Coronavirus, Ads and People at Home

Posted on in Blog

Observations of Consumer Behavior through a PPC Lens

We’ve seen reports from all over about how coronavirus (COVID-19) is changing the way we use the internet. At Oneupweb, we’ve noticed some interesting changes in the way people interact online since states began declaring states of emergency. For a higher education client’s paid media campaigns, there have been eye-opening changes in the devices being used to access ads, the number of conversions based on parenting status and which gender now sees more ads.

We’re sharing our observations, based on PPC data, from within the isolation economy.

Unequal Impact  

Parents get it.

Having children in your residence is clearly having an impact on consumer behavior during the COVID-19 pandemic. A few weeks ago, our agency developed a hunch that parents would be experiencing this time much differently than non-parents, which would translate to differences in how they interacted with ads.

The results have been remarkable.

In the last two weeks, we’ve seen 80% to 90% of ad conversions come from audiences that are not parents. It’s surprises like this that make digital marketing during coronavirus a wild ride.

Bar graph of higher-ed display ad conversions, showing that non-parents converted most after the pandemic started

What is happening within homes?

For some clients, we had already been segmenting audiences by gender to get an idea of the differences between men’s and women’s daily searches and ad interactions.

The side benefit of this is that it created a natural experiment that allowed us to detect behavioral changes in men and women before and after shelter-in-place orders.

Historically, we usually see overall ad impressions served to each gender equally and, at times, swinging to a 60-40 split for one gender or the other, depending on the product or service.

But in the past few weeks since COVID-19 really took hold in America, we’re seeing a ratio closer to 70-30 overall of men to women seeing advertisements. One client was showing ads to a 97% male audience.

Bar graph of franchise development display ad impressions, showing that men became predominant audience after pandemic began

And here’s where they’re watching …

Early in March – before the stock market crashed and before unemployment claims spiked – we were seeing interesting “sessions by device” anomalies. Clients that, month after month, were seeing a vast majority (65% to 80%) of their website traffic from mobile devices began seeing decreasing mobile use and increasing desktop plus tablet sessions.

As time marches on with the lockdown, we are seeing a continuation of this trend in our data, with almost all clients seeing a narrowing gap between desktop and mobile and in some cases even seeing desktop computers as the dominant device for their web traffic.

Why? Our coronavirus behavior speculation includes:

  • No one is watching you when you’re working from home, so rather than having to sneakily look up something on your phone, just use your home computer since you’re on it and it has a bigger screen.
    • With no more separation of work / home life and space, one browser tab may be for work and others for searching or social.
    • Messaging of friends and family is a factor.
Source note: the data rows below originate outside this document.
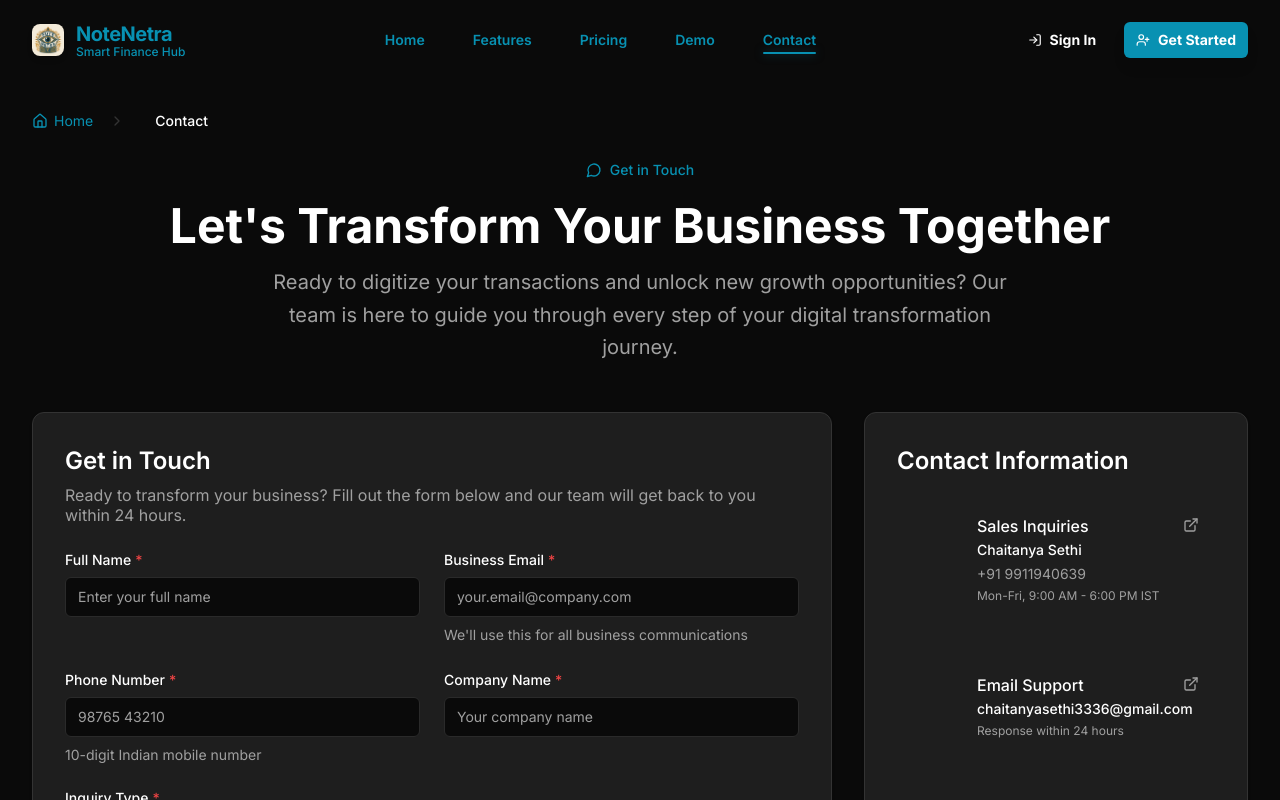
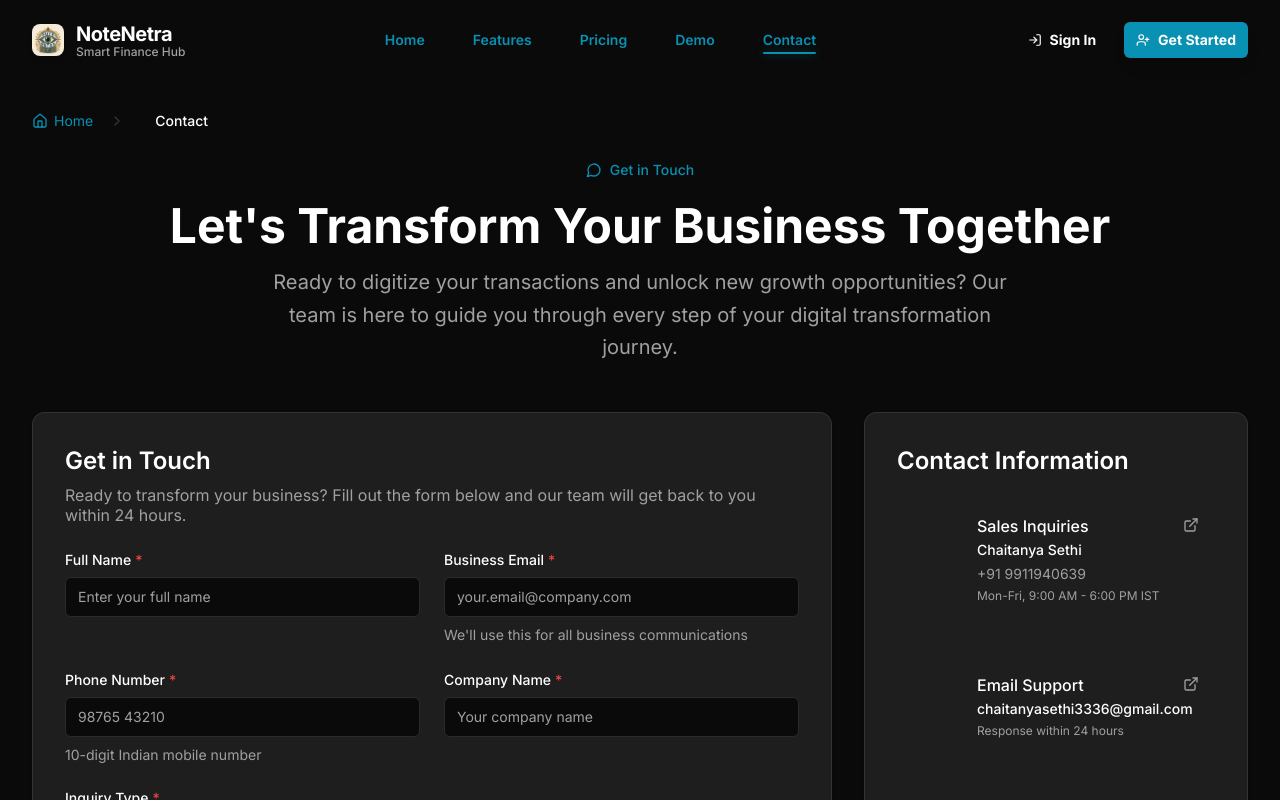
Before and after one commit to Kakupro/Notenetraweb, a React (Vite) app: page /contact-page in a window 1280 px wide. Shown: the top 800 px of the page. Built offline with nearby package versions, Linux system fonts and the light colour scheme.

Commit message:
Fix website loading error: resolve motion collisions, fix design tokens, and clean dependencies

```diff
--- a/index.html
+++ b/index.html
@@ -11,7 +11,7 @@
   <link rel="manifest" href="/manifest.json" />
   <script>
     // Prevent flash of unstyled content by setting theme immediately
-    (function() {
+    (function () {
       const theme = localStorage.getItem('theme') || 'dark';
       if (theme === 'dark') {
         document.documentElement.classList.add('dark');
@@ -20,7 +20,7 @@
       }
     })();
   </script>
-<script type="module" src="https://static.rocket.new/rocket-web.js?_cfg=https%3A%2F%2Fnotenetra3439back.builtwithrocket.new&_be=https%3A%2F%2Fapplication.rocket.new&_v=0.1.6"></script>
+  <!-- <script type="module" src="https://static.rocket.new/rocket-web.js?_cfg=https%3A%2F%2Fnotenetra3439back.builtwithrocket.new&_be=https%3A%2F%2Fapplication.rocket.new&_v=0.1.6"></script> -->
 </head>
 
 <body>
--- a/src/components/ui/CustomLogo.jsx
+++ b/src/components/ui/CustomLogo.jsx
@@ -39,9 +39,9 @@ const CustomLogo = ({ variant = 'default', className = '', showText = true, desi
       icon: (
         <div className="w-8 h-8 bg-gradient-to-br from-green-500 to-blue-500 rounded-lg flex items-center justify-center shadow-md transition-all duration-300 group-hover:scale-105 group-hover:rotate-3">
           <svg width="20" height="20" viewBox="0 0 24 24" fill="none" className="text-white">
-            <circle cx="12" cy="12" r="10" fill="none" stroke="currentColor" strokeWidth="2"/>
-            <path d="M8 12L11 15L16 9" stroke="currentColor" strokeWidth="2" strokeLinecap="round" strokeLinejoin="round"/>
-            <circle cx="12" cy="12" r="3" fill="currentColor"/>
+            <circle cx="12" cy="12" r="10" fill="none" stroke="currentColor" strokeWidth="2" />
+            <path d="M8 12L11 15L16 9" stroke="currentColor" strokeWidth="2" strokeLinecap="round" strokeLinejoin="round" />
+            <circle cx="12" cy="12" r="3" fill="currentColor" />
           </svg>
         </div>
       ),
@@ -52,8 +52,8 @@ const CustomLogo = ({ variant = 'default', className = '', showText = true, desi
       icon: (
         <div className="w-8 h-8 bg-gradient-to-br from-emerald-600 to-teal-600 rounded-full flex items-center justify-center shadow-lg transition-all duration-300 group-hover:scale-110 group-hover:shadow-xl">
           <svg width="20" height="20" viewBox="0 0 24 24" fill="none" className="text-white">
-            <path d="M12 2L13.09 8.26L20 9L13.09 9.74L12 16L10.91 9.74L4 9L10.91 8.26L12 2Z" fill="currentColor"/>
-            <circle cx="12" cy="12" r="3" fill="none" stroke="currentColor" strokeWidth="2"/>
+            <path d="M12 2L13.09 8.26L20 9L13.09 9.74L12 16L10.91 9.74L4 9L10.91 8.26L12 2Z" fill="currentColor" />
+            <circle cx="12" cy="12" r="3" fill="none" stroke="currentColor" strokeWidth="2" />
           </svg>
         </div>
       ),
@@ -64,7 +64,7 @@ const CustomLogo = ({ variant = 'default', className = '', showText = true, desi
       icon: (
         <div className="w-8 h-8 bg-gradient-to-br from-slate-800 to-slate-600 rounded-md flex items-center justify-center shadow-md transition-all duration-300 group-hover:scale-105">
           <svg width="20" height="20" viewBox="0 0 24 24" fill="none" className="text-white">
-            <path d="M4 6H20M4 12H20M4 18H20" stroke="currentColor" strokeWidth="2" strokeLinecap="round"/>
+            <path d="M4 6H20M4 12H20M4 18H20" stroke="currentColor" strokeWidth="2" strokeLinecap="round" />
           </svg>
         </div>
       ),
@@ -112,10 +112,10 @@ const CustomLogo = ({ variant = 'default', className = '', showText = true, desi
       <LogoIcon />
       {config.showText && (
         <div className="flex flex-col">
-          <span className="text-xl font-bold text-dark-text-primary tracking-tight">
+          <span className="text-xl font-bold text-foreground tracking-tight">
             {config.companyName}
           </span>
-          <span className="text-xs text-dark-text-muted -mt-1 font-medium">
+          <span className="text-xs text-muted-foreground -mt-1 font-medium">
             {config.tagline}
           </span>
         </div>
--- a/src/components/ui/Header.jsx
+++ b/src/components/ui/Header.jsx
@@ -97,7 +97,6 @@ const Header = () => {
                   {item?.label}
                   {isActivePath(item?.path) && (
                     <motion.div
-                      layoutId="activeNav"
                       className="absolute bottom-1 left-4 right-4 h-0.5 bg-primary rounded-full shadow-[0_0_10px_rgba(8,145,178,0.5)]"
                     />
                   )}
--- a/src/pages/landing-page/components/DashboardPreview.jsx
+++ b/src/pages/landing-page/components/DashboardPreview.jsx
@@ -2,6 +2,7 @@ import React, { useState, useRef, useEffect } from 'react';
 import { motion, AnimatePresence } from 'framer-motion';
 import { useNavigate } from 'react-router-dom';
 import Icon from '../../../components/AppIcon';
+import Button from '../../../components/ui/Button';
 
 const DashboardPreview = () => {
   const [activeTab, setActiveTab] = useState('overview');
@@ -99,8 +100,8 @@ const DashboardPreview = () => {
                 key={tab}
                 onClick={() => setActiveTab(tab)}
                 className={`px-6 py-2.5 rounded-xl text-sm font-bold transition-all duration-300 capitalize ${activeTab === tab
-                    ? 'bg-background text-primary shadow-lg border border-border/50'
-                    : 'text-muted-foreground hover:text-foreground hover:bg-muted/50'
+                  ? 'bg-background text-primary shadow-lg border border-border/50'
+                  : 'text-muted-foreground hover:text-foreground hover:bg-muted/50'
                   }`}
               >
                 {tab}
--- a/src/pages/landing-page/components/FeaturesShowcase.jsx
+++ b/src/pages/landing-page/components/FeaturesShowcase.jsx
@@ -1,8 +1,8 @@
 import React, { useState, useRef, useEffect } from 'react';
 import { motion, AnimatePresence } from 'framer-motion';
 import Icon from '../../../components/AppIcon';
-import { getFunctions, httpsCallable } from 'firebase/functions';
-import { app } from '../../../firebase';
+import { functions } from '../../../firebase';
+import { httpsCallable } from 'firebase/functions';
 import Button from '../../../components/ui/Button';
 
 const FeaturesShowcase = () => {
@@ -17,7 +17,6 @@ const FeaturesShowcase = () => {
   const [loading, setLoading] = useState(false);
   const [error, setError] = useState(null);
 
-  const functions = getFunctions(app);
   const calculateScore = httpsCallable(functions, 'calculateCreditScore');
 
   const handleCalculateCreditScore = async () => {
--- a/src/styles/index.css
+++ b/src/styles/index.css
@@ -234,3 +234,46 @@ input:focus, textarea:focus, select:focus {
   outline: 2px solid var(--accent-primary);
   outline-offset: 2px;
 }
+
+/* Custom Animations */
+@keyframes gradient {
+  0% { background-position: 0% 50%; }
+  50% { background-position: 100% 50%; }
+  100% { background-position: 0% 50%; }
+}
+
+@keyframes fadeIn {
+  from { opacity: 0; }
+  to { opacity: 1; }
+}
+
+@keyframes slideInRight {
+  from { transform: translateX(100%); }
+  to { transform: translateX(0); }
+}
+
+.animate-gradient {
+  animation: gradient 6s linear infinite;
+  background-size: 200% auto;
+}
+
+.animate-fade-in {
+  animation: fadeIn 0.3s ease-out forwards;
+}
+
+.animate-slide-in-right {
+  animation: slideInRight 0.3s ease-out forwards;
+}
+
+:root {
+  --navigation: 100;
+  --mobile-menu: 200;
+}
+
+.z-navigation {
+  z-index: var(--navigation);
+}
+
+.z-mobile-menu {
+  z-index: var(--mobile-menu);
+}
```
Phones are being used for calling, and social platforms and email are being used for longer messages. It is much easier to type longform messages on a computer keyboard versus a mobile device.

With this shift there are changes in how people are converting, as well. For example, if you’ve been measuring click-to-call as a goal, you may see this number decrease as people use a computer more.

Bar graph showing that hospitality-industry website sessions were mostly desktop in February 2020 and changed to mostly mobile in April 2020

Keeping an Eye Out

More changes will hit us. We are in a punctuated equilibrium event that no one has a playbook for. We don’t know when we can return to normal or even what the new normal will look like; however, we will be watching these metrics of parenting status, gender and device used to help us map out the territory ahead. Your paid campaigns and cross-channel marketing can be safe in our hands as we monitor these trends to maximize performance.

If you want someone watching your marketing moves, reach out or call (231) 922-9977.

Up Next

Marketing copy is often written hastily (or by a content farm) to meet a tight deadline. Other times, it’s written bland to match what’s already approved by legal. Both situations lead to boring copy that doesn’t conquer campaign goals. If you want your words to work, make them fresh and meaningful. Here are some marketing...

Read More